The use of Skype for business is essential to the success of IT’s emerging agile development and as a means to effectively connect with third-party partners. Aflac’s adoption and resulting benefit from Cisco’s Telepresence platform was recently featured in a Cisco customer success story. In fact, the story was used internally within Cisco to drive their own adoption of their product.

Continual Modernization to Drive Flexible and Efficiency:

Virtualization is not new to the industry. Like most, Aflac has been leveraging virtualization for its mainstream distributed infrastructure for over a decade. This journey began with a mission to simplify disaster recovery practices and ensure availability of critical business systems. Fast-forward to the present and virtual servers now represent 88 percent of the overall distributed server landscape. The investment in virtualization and the innovative manner in which Aflac’s infrastructure teams have leveraged is being game changing.

One key benefit has been seen in the ability to support the needs of Aflac’s growing agile practice. The ability to provide distributed computing capability to our lines of business has increased tenfold as compared to the traditional physical server architectures, so what once took days to provision can now be achieved in just a couple of minutes. Additionally, capacities inherently designed into our infrastructure allow for rapid and elastic provisioning for increased usage patterns during periods of enrollment and to support increased development and quality assurance testing workloads.

Aflac is also well-positioned to readily adopt cloud services. By standardizing on virtual platforms, workloads can seamlessly be migrated to leverage the capabilities of a hybrid cloud model. This capability eliminates infrastructure restrictions from influencing the decision and allows those decisions to be based on value, risk and appropriateness of design. Key efforts such as the development and introduction of Aflac’s new containerized micro services architecture and strategic efforts to deliver tomorrow’s systems of engagement benefit directly from the virtualized environments.

Continual evolution of the insurer’s infrastructure also influences the company’s social responsibilities, as well as controlling the impact on the bottom line. Aflac strives to maintain the status of a green company, and virtualization has provided an overall power reduction of 10 percent and a data center floor-space reduction of 30 percent. Moreover, even with an average year-over-year server growth of 10 percent, virtualization, combined with converged infrastructure, is allowing for a continued reduction of power, cooling and floor-space needs.

Impact of Infrastructure Development:
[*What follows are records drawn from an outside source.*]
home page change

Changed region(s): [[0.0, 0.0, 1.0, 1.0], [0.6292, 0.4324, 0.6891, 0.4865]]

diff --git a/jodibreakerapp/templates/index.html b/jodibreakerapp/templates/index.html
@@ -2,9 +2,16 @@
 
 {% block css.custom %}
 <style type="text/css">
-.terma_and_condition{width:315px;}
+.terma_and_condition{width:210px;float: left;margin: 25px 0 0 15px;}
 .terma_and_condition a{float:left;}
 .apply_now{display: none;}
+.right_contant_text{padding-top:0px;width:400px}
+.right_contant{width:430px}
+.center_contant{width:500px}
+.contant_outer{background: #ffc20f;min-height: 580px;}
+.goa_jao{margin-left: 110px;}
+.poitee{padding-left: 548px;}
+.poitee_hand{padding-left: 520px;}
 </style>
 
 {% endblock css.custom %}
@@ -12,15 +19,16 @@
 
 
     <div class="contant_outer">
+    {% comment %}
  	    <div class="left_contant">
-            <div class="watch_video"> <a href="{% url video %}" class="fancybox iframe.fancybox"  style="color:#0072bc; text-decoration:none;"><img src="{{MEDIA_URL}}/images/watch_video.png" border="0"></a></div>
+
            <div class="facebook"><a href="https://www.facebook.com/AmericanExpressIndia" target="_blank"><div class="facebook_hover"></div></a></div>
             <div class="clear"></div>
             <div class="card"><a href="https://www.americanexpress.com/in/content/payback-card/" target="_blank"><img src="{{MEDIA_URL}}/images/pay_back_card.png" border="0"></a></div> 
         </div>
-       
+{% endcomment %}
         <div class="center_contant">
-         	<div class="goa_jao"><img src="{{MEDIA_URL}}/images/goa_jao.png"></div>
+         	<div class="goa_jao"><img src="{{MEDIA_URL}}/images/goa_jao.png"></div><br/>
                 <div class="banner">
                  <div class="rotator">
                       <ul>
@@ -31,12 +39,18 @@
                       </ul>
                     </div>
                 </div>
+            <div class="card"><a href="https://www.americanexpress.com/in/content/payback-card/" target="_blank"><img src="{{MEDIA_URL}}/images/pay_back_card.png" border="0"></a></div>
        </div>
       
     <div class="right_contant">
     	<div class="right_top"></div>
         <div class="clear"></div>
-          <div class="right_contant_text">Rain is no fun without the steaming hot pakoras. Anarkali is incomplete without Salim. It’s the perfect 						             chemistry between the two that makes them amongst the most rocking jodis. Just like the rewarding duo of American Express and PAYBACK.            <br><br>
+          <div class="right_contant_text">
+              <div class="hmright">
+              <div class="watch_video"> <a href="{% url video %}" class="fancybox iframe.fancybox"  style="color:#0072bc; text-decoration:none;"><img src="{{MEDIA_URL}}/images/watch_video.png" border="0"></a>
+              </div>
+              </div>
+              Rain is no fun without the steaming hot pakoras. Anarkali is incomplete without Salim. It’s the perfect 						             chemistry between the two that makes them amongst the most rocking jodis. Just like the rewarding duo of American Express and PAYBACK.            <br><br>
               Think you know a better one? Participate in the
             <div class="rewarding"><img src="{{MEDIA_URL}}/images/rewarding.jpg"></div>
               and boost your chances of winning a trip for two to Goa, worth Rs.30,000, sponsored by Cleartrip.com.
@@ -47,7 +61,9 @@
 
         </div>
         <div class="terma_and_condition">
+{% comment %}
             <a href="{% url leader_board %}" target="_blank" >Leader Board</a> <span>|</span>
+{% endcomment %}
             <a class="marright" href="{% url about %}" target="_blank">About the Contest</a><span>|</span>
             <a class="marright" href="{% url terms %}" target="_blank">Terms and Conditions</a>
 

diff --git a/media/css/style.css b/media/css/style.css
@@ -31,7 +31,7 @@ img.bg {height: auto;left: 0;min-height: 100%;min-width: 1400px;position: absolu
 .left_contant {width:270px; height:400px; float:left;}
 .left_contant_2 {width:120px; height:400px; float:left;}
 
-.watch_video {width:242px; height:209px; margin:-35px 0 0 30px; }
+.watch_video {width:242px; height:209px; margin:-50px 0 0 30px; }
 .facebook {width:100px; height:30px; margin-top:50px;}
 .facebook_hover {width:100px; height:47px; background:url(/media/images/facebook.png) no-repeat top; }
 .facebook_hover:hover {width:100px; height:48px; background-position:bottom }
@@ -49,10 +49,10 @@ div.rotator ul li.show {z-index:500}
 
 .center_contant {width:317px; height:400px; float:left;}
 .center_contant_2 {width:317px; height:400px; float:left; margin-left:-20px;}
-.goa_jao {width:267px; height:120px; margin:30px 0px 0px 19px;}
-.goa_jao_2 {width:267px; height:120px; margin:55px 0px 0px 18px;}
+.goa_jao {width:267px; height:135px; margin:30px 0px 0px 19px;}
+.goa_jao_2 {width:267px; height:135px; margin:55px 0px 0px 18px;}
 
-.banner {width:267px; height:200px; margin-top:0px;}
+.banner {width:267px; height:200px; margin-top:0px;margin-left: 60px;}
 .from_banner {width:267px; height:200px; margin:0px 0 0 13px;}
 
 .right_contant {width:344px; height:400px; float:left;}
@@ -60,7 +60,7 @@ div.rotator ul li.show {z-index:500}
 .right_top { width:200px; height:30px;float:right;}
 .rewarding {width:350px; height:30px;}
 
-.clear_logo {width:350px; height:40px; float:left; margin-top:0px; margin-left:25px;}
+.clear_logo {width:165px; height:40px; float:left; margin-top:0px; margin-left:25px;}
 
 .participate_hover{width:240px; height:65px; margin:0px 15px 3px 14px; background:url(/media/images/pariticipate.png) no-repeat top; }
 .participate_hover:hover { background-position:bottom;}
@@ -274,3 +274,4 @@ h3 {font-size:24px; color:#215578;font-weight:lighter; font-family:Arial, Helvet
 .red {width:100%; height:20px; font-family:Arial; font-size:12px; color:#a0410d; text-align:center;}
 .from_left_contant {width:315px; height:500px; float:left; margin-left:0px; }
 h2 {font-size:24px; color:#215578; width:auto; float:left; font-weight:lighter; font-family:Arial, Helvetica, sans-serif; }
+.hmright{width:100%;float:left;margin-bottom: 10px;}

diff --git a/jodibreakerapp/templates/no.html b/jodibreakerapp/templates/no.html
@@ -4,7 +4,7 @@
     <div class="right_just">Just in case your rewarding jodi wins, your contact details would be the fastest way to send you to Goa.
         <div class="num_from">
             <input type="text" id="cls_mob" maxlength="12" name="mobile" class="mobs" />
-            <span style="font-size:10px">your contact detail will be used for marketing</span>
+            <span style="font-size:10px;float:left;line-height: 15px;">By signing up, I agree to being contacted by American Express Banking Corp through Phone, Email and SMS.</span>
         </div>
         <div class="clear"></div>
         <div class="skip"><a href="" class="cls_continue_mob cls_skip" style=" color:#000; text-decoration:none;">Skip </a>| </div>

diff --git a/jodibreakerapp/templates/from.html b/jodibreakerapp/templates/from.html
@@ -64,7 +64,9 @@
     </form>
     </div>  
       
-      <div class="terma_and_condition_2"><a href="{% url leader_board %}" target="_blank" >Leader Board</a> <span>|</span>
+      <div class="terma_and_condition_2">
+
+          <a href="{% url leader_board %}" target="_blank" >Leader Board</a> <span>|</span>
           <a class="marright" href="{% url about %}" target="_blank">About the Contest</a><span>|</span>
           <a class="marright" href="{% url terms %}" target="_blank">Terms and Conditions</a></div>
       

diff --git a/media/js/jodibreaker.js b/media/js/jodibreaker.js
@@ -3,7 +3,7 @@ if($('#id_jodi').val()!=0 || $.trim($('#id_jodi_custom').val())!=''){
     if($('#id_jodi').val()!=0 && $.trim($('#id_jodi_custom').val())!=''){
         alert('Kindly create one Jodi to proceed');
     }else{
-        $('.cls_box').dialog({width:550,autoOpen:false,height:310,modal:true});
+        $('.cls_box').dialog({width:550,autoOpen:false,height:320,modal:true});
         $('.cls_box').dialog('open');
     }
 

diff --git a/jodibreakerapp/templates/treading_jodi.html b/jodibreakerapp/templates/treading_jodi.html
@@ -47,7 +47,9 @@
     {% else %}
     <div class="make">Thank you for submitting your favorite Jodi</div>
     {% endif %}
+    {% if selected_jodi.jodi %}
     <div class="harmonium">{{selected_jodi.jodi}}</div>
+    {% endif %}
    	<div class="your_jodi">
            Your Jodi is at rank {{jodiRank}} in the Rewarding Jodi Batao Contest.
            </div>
Infrastructure development can be easily viewed as an overhead expense– cost of doing business that should be minimized as much as possible. However, businesses should adopt prudent risk management practices that foster continual innovation of the systems and technology comprising its infrastructure. As a result, it can turn this perceived overhead expense into a value-added investment. At Aflac, we continue to invest in our infrastructure to control costs, enable the business, and support innovation and change.

New Editions

New Editions

Featured Vendors

Leaders Speak

William Miller, SVP & CIO, Broadcom, Inc.

Confluence of Trends is Changing the Landscape of Industry

By William Miller, SVP & CIO, Broadcom, Inc.

Dr. Cheryl Flink, Chief Strategy Officer, Market Force

Boosting Store- Level Performance through Big Data

By Dr. Cheryl Flink, Chief Strategy Officer, Market Force

Paul Kent, VP-Big Data, SAS

Using Hadoop as an Analytics Catalyst

By Paul Kent, VP-Big Data, SAS

Mark Lilien, SVP & CIO, Things Remembered

18 Tips for Retailers Negotiating Software Contracts

By Mark Lilien, SVP & CIO, Things Remembered

Matt Wolken, VP & GM, Information Management Products, Dell Software

Building an Ethical Big Data Practice

By Matt Wolken, VP & GM, Information Management Products, Dell Software